Rain exposes flooding problems in Midtown
DAYTONA TIMES — Flooding issues were causing havoc in areas across Daytona Beach on Wednesday and the Black community seemed to suffer a heavy brunt of it. Intermittent rain over the past few days created such a problem that residents were complaining about street flooding and one resident said her car was almost ruined from the water.
By Andreas Butler
Flooding issues were causing havoc in areas across Daytona Beach on Wednesday and the Black community seemed to suffer a heavy brunt of it.
Intermittent rain over the past few days created such a problem that residents were complaining about street flooding and one resident said her car was almost ruined from the water.
Part of the problem was a canal blockage.
Late Wednesday afternoon, conditions had worsened near Campbell Middle School, the Caroline Village housing development and Garden Apartments.
Other streets in the area, including Keech, Carolina, South and Jean Streets as well as Orange Avenue, had flooded.

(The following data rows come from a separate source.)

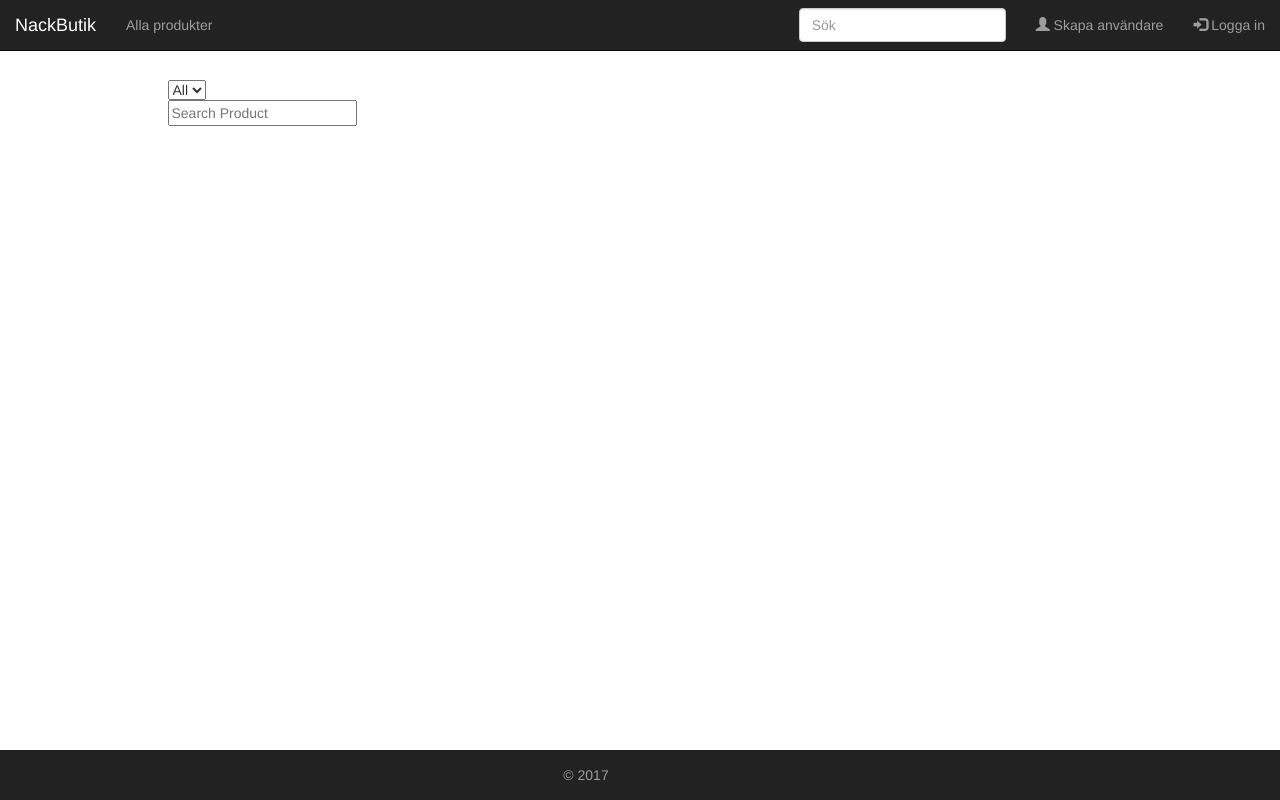
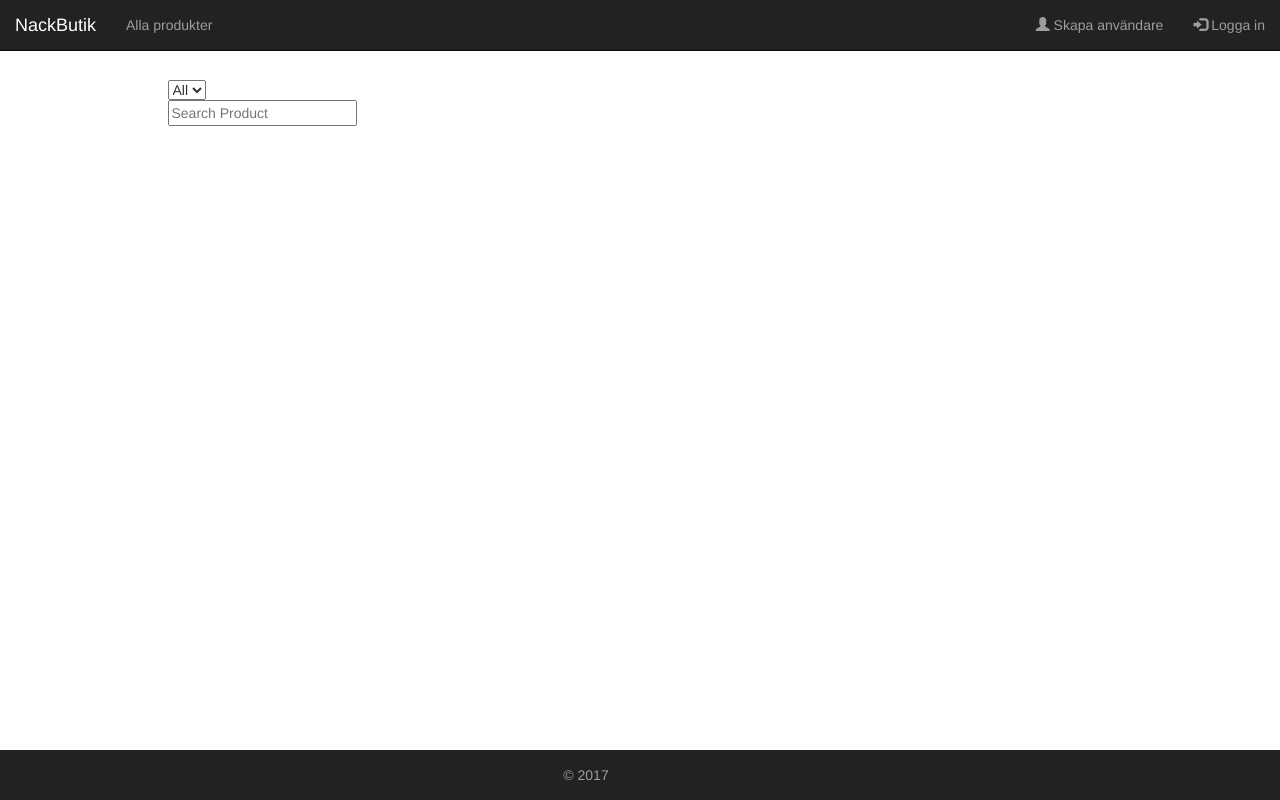
Before and after one commit to averheim/Auktionsframjandet, a website: page index.html in a window 1280 px wide. Drawn offline with nearby package versions, Linux system fonts and the light colour scheme; some packages are replaced by stand-ins of ours; no server answers; a script that the page names is missing.

Commit message:
search in nav deleted

```diff
--- a/index.html
+++ b/index.html
@@ -63,12 +63,6 @@
             <li ng-show="loggedIn"><a ng-click="logOut()" id="logout" href="/"><span class="glyphicon glyphicon-log-in"></span> Logga ut</a></li>
         </ul>
 
-        <form class="navbar-form navbar-right">
-            <div class="form-group">
-                <input ng-model="search" type="text" class="form-control" placeholder="Sök">
-            </div>
-        </form>
-
     </div>
 </nav>
 <div class="container">
```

The flooding also was impacting businesses along Orange Avenue as well as the police substation.
Always a concern
Karen Martinez, who lives in Carolina Village, has experienced it before.

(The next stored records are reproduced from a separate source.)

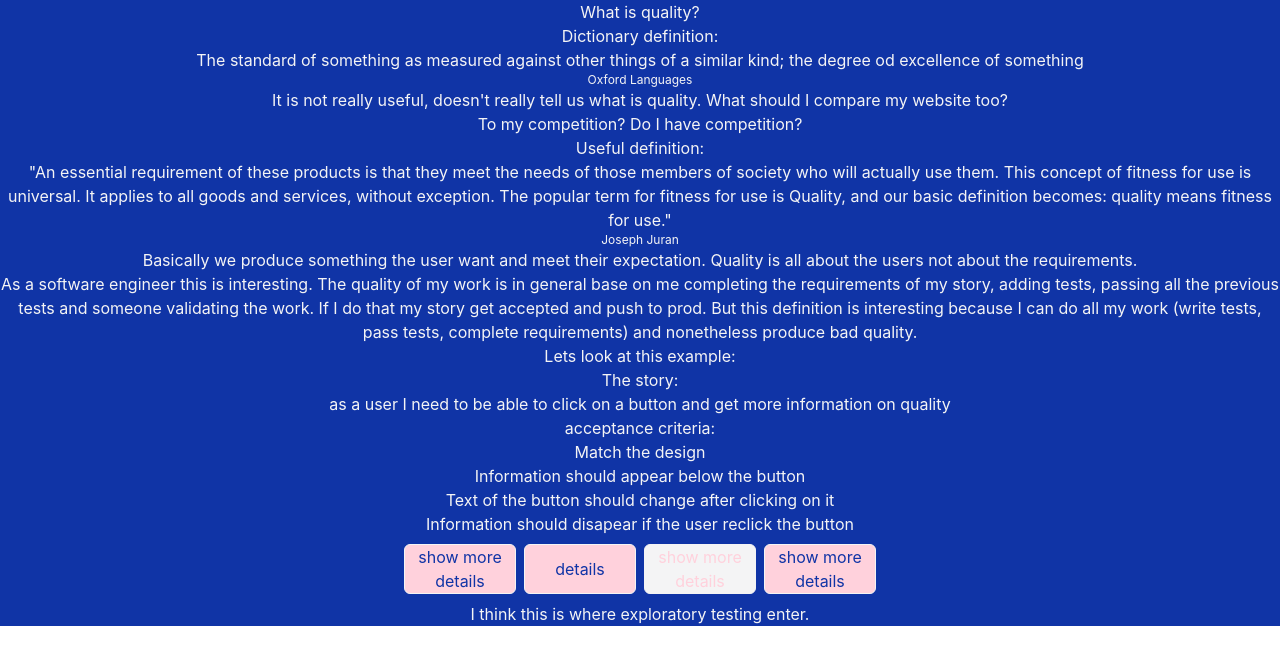
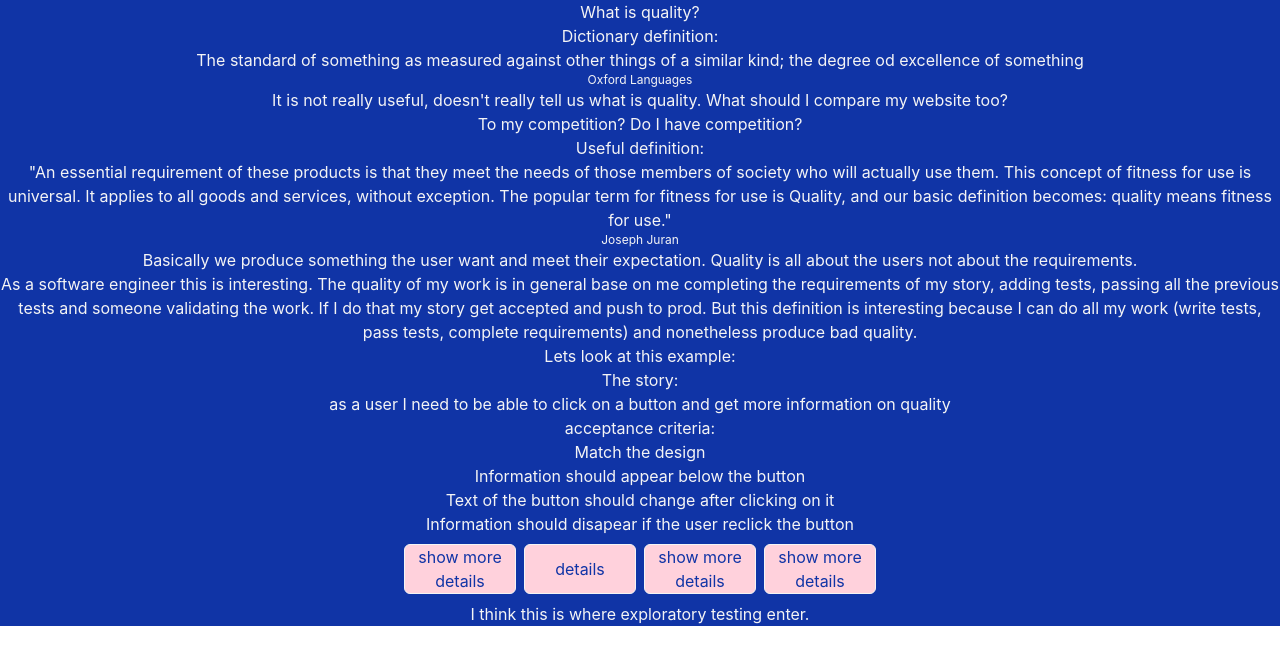
Before and after one commit to willot/Quality, a React (Create React App) app: page / in a window 1280 px wide. Shown: the top 664 px of the page. Built offline with nearby package versions, Linux system fonts and the light colour scheme.

Commit message:
fixed issues with button and made own component for it

```diff
--- /dev/null
+++ b/src/components/ExampleButton.tsx
@@ -0,0 +1,21 @@
+import {OutsideClickDetector} from "../hooks/OutsideClickDetector";
+
+type ExampleButtonProps = {
+    setTextDetails: (value: string) => void;
+    buttonId: string;
+    buttonWording: (value: boolean) => string;
+}
+
+export const ExampleButton = ({setTextDetails, buttonId, buttonWording}:ExampleButtonProps) => {
+    const {ref, isVisible, setIsVisible} = OutsideClickDetector(false);
+
+    return (
+        <button ref={ref} className="bg-pink text-blue w-28 border border-white rounded-md"
+                onClick={() => {
+                    const details = !isVisible ? buttonId : "";
+                    setTextDetails(details);
+                    setIsVisible(!isVisible);
+                }}>{buttonWording(isVisible)}
+        </button>
+    )
+}
--- /dev/null
+++ b/src/components/ExampleButtonNotAccessible.tsx
@@ -0,0 +1,22 @@
+import {OutsideClickDetector} from "../hooks/OutsideClickDetector";
+
+type ExampleButtonNotAccessibleProps = {
+    setTextDetails: (value: string) => void;
+    buttonId: string;
+    buttonWording: (value: boolean) => string;
+}
+
+export const ExampleButtonNotAccessible = ({setTextDetails, buttonId, buttonWording}:ExampleButtonNotAccessibleProps) => {
+    const {ref, isVisible, setIsVisible} = OutsideClickDetector(false);
+
+    return (
+        <div ref={ref}
+            className="bg-pink text-blue w-28 border border-white rounded-md"
+            onClick={() => {
+                 const details = !isVisible ? buttonId : "";
+                 setTextDetails(details);
+                 setIsVisible(!isVisible);
+                 }}
+                >{buttonWording(isVisible)}</div>
+    )
+}
--- /dev/null
+++ b/src/hooks/OutsideClickDetector.tsx
@@ -0,0 +1,19 @@
+import {useEffect, useRef, useState} from "react";
+
+export const OutsideClickDetector = (initialVisibleState: boolean) => {
+    const [isVisible, setIsVisible] = useState(initialVisibleState);
+    const ref = useRef<any>(null);
+
+    const handleOutsideClick = (event: any) => {
+        if(ref.current && !ref.current.contains(event.target)) {
+            setIsVisible(false);
+        }
+    }
+
+    useEffect(() => {
+        document.addEventListener('click', handleOutsideClick);
+        return () => { document.removeEventListener('click', handleOutsideClick)}
+    })
+
+    return {ref, isVisible, setIsVisible};
+}
--- a/src/pages/Home.tsx
+++ b/src/pages/Home.tsx
@@ -1,10 +1,8 @@
 import {useState} from "react";
+import {ExampleButton} from "../components/ExampleButton";
+import {ExampleButtonNotAccessible} from "../components/ExampleButtonNotAccessible";
 
 export const Home = () => {
-   const [showDetailsB1, setShowDetailsB1] = useState(false);
-   const [showDetailsB2, setShowDetailsB2] = useState(false);
-   const [showDetailsB3, setShowDetailsB3] = useState(false);
-   const [showDetailsB4, setShowDetailsB4] = useState(false);
    const [textDetails, setTextDetails] = useState("");
 
 
@@ -42,12 +40,12 @@ export const Home = () => {
         }
     }
 
-    const buttonText = (value: boolean) => {
+    const buttonText = (value: boolean): string => {
         return value? "show less details": "show more details";
     }
 
-    const wrongWordingButtonText = () => {
-        return showDetailsB2? "less details": "details";
+    const wrongWordingButtonText = (value: boolean): string => {
+        return value? "less details": "details";
     }
 
     return (
@@ -87,51 +85,10 @@ export const Home = () => {
             <ul>Text of the button should change after clicking on it</ul>
             <ul>Information should disapear if the user reclick the button</ul>
             <section className="flex flex-row space-x-2 justify-center py-2">
-                <button className="bg-pink text-blue w-28 border border-white rounded-md"
-                        onClick={ () => {
-                            const showDetails = !showDetailsB1? "button1" : "";
-                            setTextDetails(showDetails);
-                            setShowDetailsB1(!showDetailsB1);
-                            if(!showDetailsB1) {
-                                setShowDetailsB2(!showDetailsB2);
-                                setShowDetailsB3(!showDetailsB3);
-                                setShowDetailsB4(!showDetailsB4);
-                            }
-                        }}>{buttonText(showDetailsB1)}
-                </button>
-                <button className="bg-pink text-blue w-28 border border-white rounded-md"
-                        onClick={ () => {
-                            const showDetails = showDetailsB2? "button2" : "";
-                            setTextDetails(showDetails);
-                            setShowDetailsB2(!showDetailsB2);
-                            if(!showDetailsB2) {
-                                setShowDetailsB1(!showDetailsB2);
-                                setShowDetailsB3(!showDetailsB3);
-                                setShowDetailsB4(!showDetailsB4);
-                            }
-                        }}>{wrongWordingButtonText()}</button>
-                <button className="bg-white text-pink w-28 border border-white rounded-md"
-                        onClick={ () => {
-                            const showDetails = !showDetailsB3? "button3" : "";
-                            setTextDetails(showDetails);
-                            setShowDetailsB3(!showDetailsB3);
-                            if(!showDetailsB3) {
-                                setShowDetailsB1(!showDetailsB2);
-                                setShowDetailsB2(!showDetailsB3);
-                                setShowDetailsB4(!showDetailsB4);
-                            }
-                        }}>{buttonText(showDetailsB3)}</button>
-                <div className="bg-pink text-blue w-28 border border-white rounded-md"
-                     onClick={ () => {
-                         const showDetails = !showDetailsB4? "buttonAccessibility" : "";
-                         setTextDetails(showDetails);
-                         setShowDetailsB4(!showDetailsB4);
-                         if(!showDetailsB4) {
-                             setShowDetailsB1(!showDetailsB2);
-                             setShowDetailsB2(!showDetailsB3);
-                             setShowDetailsB3(!showDetailsB4);
-                         }
-                }}>{buttonText(showDetailsB4)}</div>
+                <ExampleButton setTextDetails={setTextDetails} buttonId="button1" buttonWording={buttonText}/>
+                <ExampleButton setTextDetails={setTextDetails} buttonId="button2" buttonWording={wrongWordingButtonText}/>
+                <ExampleButton setTextDetails={setTextDetails} buttonId="button3" buttonWording={buttonText}/>
+                <ExampleButtonNotAccessible setTextDetails={setTextDetails} buttonId="button3" buttonWording={buttonText}/>
             </section>
             <section className="text-red">
                 {details()}
```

She stood patiently waiting for the bus on Keech Street across from the intersection with Caroline Street near Campbell Middle School and the Caroline Village housing complex.

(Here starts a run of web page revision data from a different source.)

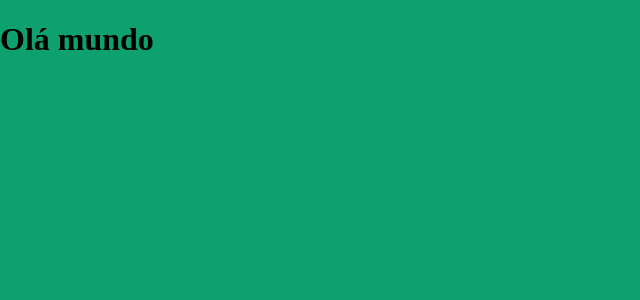
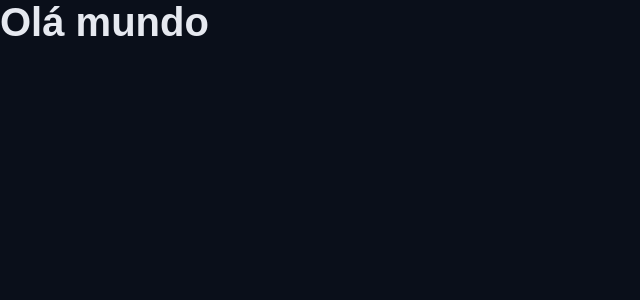
Before and after one commit to CaioLima10/chronos-pomodoro, a React (Vite) app: page / in a window 1280 px wide. Shown: the top 300 px of the page, without its empty margins (0-640 px from the left). Built offline with nearby package versions, Linux system fonts and the light colour scheme.

Commit message:
styles global

```diff
--- a/src/styles/global.css
+++ b/src/styles/global.css
@@ -1,6 +1,13 @@
-body {
+*{
   margin: 0;
   padding: 0;
   box-sizing: border-box;
-  background: var(--primary) ;
 }
+
+body {
+  font-size: 1.250rem;
+  font-family: sans-serif;
+
+  background: var(--gray-900);
+  color: var(--text-default);
+}
```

On her way to pick up her granddaughter, Martinez had to stand almost in the middle of the street due to water covering the sidewalk where the bus stop was located.
“I am always concerned about flooding any time a hurricane, thunderstorm or heavy rain comes,” she told the Daytona Times.
By the end of the day, the area where Martinez had stood, was underwater.
“It gets so bad sometimes that it floods inside my apartment. They said they fixed the sewers, but I don’t know what they did,’’ she said.
The cause of flooding in the area between Nova Road, Bellevue, Orange Avenue and Caroline Street was attributed to the Nova Canal, which is the canal that runs along Nova Road.
City officials said that work crews were in the area working on a canal blockage.
Overflowed onto street
City of Daytona Beach spokesperson Susan Cerbone said via email on Wednesday, “The Nova Canal is managed by the Florida Department of Transportation (FDOT). Earlier today a blockage – vegetation and debris – in the canal was identified in the area near Beville Road. A contractor, hired by FDOT, is clearing it out now. It will take about 4.5 hours to clear.”
“The blockage coupled with heavy periods of rainfall caused the Nova Canal to overflow onto the Jean Street area earlier today. With the amount of rain tapering off and the obstruction being removed, the levels of the canal are expected to recede.”
Flooding also happened near Daytona State College, Madison Avenue, North Sttreet and nearby streets.
‘Like a pool’
Tomekie Morrison lives between Mason Avenue and North Street.
“This rain and flooding is just terrible. It seems to have come from nowhere. I can’t even go anywhere,” she related.
Morrison also had a close call and almost lost her vehicle to flood damage.
“My car almost got stuck in the water. I was going to go to the Sunoco on Mason by the Seabreeze Bridge near the railroad tracks, but it was like a pool with so much water. So many cars were trying to get over the railroad tracks I just turned around,” expressed Morrison.
City officials say there are some projects in the works that will help with flooding.
The Martin Luther King Jr. road project from Orange Avenue to International Speedway Boulevard is one of them. Construction is ongoing between Magnolia Avenue and El Dorado Street.
The $2.6-million-dollar project will completely resurface the road, improve utilities, improve and add decorative lighting, improve utility poles, fix water mains, redo underground pipes, and man holes.
The city, along with the county and other municipalities, had pushed for the half-cent sales tax, which they said would have provided more than $42 million countywide for such projects, including $3.7 million per year for Daytona Beach and $74 million over a 20-year span.
Voters rejected the measure in a special election in May.
“The MLK streetscape addresses antiquated stormwater utilities and the Orange Avenue project did the same thing. Both projects expanded the capacity of the system,” Cerbone noted.
“A few years ago, we upgraded the drainage system on South Street, which also directly benefits the Midtown area. If you recall, improving the drainage system in Midtown was a major component in our plan for the half-cent sales tax initiative,” she added.
The area is also seeing records rainfall amounts due to a low-pressure system moving through east Central Florida, according to the National Weather Service located in Melbourne.
It reported that Volusia County received around 3 inches of rainfall on Wednesday and 2 to 3 on Tuesday. Rain was expected to continue into Friday.
This article originally appeared in the Daytona Times.